Screening at The 52nd New York Film Festival: Sept. 27, 6:00 pm ET (Alice Tully Hall); Sept. 28, 6:00 pm ET (Walter Reade Theater).
The fierce battles between British soldiers, the IRA, and other armed warriors in 1971 turned the streets of Belfast into a dangerous war zone. Gary Hook (Jack O'Connell), a teenage orphan, is a new British army recruit in training. He and his comrades muster all their strength and energy as they undergo the rigors of training. But nothing prepares them for the shock of being immediately sent to the Northern Irish capital on an emergency peacekeeping mission. The Corporal tells them they will only be staying in the city "til one of the Paddies shoots you."
During a messy and very violent encounter with a crowd of rioting Belfast citizens, Hook and his unit must flee. When a fellow soldier is shot in the head, he has no choice but to run for his life. An armed gang of provisional militia chase him through the streets as he dodges bullets and the Molotov cocktails exploding around him.

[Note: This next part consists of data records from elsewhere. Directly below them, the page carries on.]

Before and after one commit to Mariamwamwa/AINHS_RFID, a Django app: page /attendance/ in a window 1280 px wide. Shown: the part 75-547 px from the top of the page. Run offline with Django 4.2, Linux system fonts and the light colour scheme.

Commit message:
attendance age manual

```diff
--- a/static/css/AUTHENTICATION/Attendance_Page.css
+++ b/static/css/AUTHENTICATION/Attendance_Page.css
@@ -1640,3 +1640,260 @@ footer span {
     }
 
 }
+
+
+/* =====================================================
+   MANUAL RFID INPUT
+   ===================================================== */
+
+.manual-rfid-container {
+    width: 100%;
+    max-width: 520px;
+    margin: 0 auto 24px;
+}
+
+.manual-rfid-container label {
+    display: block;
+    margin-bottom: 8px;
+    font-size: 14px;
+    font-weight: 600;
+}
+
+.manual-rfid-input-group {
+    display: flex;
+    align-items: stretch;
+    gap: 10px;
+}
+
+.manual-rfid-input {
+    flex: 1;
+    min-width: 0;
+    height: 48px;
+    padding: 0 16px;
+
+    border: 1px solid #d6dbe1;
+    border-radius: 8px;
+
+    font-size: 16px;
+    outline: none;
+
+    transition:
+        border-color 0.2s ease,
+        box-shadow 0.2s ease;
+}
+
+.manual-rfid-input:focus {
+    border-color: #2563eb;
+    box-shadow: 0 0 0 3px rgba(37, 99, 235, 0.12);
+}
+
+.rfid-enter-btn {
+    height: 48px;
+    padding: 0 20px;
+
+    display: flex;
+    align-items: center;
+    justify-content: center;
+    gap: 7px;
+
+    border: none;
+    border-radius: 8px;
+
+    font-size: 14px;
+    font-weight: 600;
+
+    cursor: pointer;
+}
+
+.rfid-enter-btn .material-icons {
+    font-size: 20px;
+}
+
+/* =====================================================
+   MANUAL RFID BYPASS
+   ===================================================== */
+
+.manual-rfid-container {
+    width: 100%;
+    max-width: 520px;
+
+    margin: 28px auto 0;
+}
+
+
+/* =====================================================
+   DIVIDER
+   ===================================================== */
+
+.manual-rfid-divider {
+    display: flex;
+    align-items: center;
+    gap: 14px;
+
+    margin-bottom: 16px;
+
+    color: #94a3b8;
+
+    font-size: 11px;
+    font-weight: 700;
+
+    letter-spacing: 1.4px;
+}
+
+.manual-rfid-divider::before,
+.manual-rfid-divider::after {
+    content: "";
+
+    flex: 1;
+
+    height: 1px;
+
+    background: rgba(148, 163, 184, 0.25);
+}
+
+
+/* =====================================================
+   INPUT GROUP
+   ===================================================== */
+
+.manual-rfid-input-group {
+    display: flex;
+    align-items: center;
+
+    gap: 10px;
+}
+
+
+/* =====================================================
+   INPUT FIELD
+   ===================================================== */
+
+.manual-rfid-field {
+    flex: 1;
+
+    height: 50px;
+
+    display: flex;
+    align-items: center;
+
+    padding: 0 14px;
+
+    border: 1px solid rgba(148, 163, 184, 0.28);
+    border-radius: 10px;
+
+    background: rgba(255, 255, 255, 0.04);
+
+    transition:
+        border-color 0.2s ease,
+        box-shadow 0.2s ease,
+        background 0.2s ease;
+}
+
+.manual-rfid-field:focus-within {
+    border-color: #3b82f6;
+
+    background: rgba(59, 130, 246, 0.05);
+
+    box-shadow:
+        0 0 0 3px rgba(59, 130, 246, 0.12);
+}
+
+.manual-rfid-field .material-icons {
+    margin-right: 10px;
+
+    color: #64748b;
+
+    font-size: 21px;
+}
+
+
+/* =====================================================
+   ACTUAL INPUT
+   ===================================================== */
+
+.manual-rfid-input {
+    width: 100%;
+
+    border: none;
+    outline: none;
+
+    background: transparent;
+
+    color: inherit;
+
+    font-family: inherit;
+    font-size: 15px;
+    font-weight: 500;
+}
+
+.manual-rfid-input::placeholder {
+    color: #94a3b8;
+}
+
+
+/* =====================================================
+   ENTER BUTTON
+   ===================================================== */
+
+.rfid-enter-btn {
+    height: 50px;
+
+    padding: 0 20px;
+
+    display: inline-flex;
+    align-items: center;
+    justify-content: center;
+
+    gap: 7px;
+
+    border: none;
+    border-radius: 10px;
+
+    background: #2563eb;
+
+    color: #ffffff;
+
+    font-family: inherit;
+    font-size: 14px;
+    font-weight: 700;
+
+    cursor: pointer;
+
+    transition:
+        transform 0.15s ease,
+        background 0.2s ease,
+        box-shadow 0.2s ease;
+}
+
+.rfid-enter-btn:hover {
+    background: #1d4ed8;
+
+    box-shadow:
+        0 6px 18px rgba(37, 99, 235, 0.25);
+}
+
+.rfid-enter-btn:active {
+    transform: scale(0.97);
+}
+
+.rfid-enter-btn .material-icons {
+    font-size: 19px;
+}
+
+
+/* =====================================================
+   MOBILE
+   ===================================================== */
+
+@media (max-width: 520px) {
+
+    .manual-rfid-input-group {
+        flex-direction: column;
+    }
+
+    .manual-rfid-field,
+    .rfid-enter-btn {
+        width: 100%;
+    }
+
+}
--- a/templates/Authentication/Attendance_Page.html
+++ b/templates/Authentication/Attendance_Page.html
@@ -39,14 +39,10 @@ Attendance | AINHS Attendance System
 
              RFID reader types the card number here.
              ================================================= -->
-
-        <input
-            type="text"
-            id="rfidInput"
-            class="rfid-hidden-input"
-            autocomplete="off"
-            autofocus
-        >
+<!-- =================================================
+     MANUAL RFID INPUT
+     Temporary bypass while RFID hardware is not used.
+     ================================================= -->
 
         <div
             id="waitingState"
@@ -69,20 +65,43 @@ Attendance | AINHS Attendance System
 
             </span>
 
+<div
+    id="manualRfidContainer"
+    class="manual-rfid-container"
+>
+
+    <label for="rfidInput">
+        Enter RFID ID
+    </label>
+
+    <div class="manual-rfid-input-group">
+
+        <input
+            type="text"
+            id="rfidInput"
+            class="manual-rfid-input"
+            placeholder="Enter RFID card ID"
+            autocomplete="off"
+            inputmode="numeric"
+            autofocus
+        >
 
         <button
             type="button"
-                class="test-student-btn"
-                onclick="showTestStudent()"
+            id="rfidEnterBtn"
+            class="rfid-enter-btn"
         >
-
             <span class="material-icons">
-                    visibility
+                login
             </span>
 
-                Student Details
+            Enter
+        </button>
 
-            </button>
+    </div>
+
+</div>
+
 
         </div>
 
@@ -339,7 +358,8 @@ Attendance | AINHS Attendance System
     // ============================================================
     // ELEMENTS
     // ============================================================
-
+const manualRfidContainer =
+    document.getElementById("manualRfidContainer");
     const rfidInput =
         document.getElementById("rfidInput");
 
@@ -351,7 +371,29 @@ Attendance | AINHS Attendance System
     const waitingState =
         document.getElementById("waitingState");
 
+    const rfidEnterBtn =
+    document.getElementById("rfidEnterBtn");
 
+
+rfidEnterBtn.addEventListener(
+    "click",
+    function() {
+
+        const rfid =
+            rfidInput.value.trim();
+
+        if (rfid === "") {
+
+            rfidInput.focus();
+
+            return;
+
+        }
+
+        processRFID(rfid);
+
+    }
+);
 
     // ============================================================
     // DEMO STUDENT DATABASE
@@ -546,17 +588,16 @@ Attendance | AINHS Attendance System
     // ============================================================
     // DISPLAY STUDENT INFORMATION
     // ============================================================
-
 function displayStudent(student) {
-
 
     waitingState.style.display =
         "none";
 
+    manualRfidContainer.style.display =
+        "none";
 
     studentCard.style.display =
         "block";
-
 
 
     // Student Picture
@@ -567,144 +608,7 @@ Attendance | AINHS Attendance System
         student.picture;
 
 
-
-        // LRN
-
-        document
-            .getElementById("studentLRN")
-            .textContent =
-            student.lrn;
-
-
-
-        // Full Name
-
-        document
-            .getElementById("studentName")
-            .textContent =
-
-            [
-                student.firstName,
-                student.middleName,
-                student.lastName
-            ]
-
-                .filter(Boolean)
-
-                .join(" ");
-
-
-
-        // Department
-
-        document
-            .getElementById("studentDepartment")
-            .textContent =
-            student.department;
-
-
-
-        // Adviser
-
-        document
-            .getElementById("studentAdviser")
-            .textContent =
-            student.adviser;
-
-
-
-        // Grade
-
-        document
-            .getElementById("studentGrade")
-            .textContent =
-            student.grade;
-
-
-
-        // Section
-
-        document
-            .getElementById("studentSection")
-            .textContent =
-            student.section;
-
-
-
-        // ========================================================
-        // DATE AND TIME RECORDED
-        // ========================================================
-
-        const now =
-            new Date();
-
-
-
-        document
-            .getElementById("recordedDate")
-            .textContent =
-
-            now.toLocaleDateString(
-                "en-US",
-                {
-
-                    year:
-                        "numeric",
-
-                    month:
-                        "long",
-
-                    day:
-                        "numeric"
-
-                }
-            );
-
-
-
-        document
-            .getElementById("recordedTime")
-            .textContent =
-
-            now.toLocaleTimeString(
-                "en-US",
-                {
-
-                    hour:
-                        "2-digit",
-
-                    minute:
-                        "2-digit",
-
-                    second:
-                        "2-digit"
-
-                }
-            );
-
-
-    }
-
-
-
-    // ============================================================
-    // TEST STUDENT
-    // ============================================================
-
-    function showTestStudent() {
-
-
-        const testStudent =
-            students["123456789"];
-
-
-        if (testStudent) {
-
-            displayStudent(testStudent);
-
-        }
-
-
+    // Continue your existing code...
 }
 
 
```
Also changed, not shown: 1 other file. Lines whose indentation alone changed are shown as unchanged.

Luckily, he is taken in by a tough boy (Corey McKinley) from the UDA (Protestant paramilitary). His promise to take Hook back to his platoon is shattered by an accidental bomb explosion. Two Catholics, Eamon (Richard Dormer) and his daughter Brigid (Charlie Murphy), save Hook's life after he's seriously wounded in the explosion. But despite his wound, he must flee again after learning he is the target of two IRA members (David Wilmot and Killian Scott) in a struggle for power within the organization.
'71 marks the debut of Yann Demange as a feature film director. It is a riveting film that vividly conveys the senseless carnage and ruthless hatreds that animate parties on all sides in the Northern Ireland conflict. Sometimes it is hard to keep straight all the military players in the chase but screenplay writer Gregory Burke makes the point that they all are zealous believers in the redemptive power of revenge. It is easy to identify with Jack O'Connell's British soldier as he struggles to survive one adversity after another.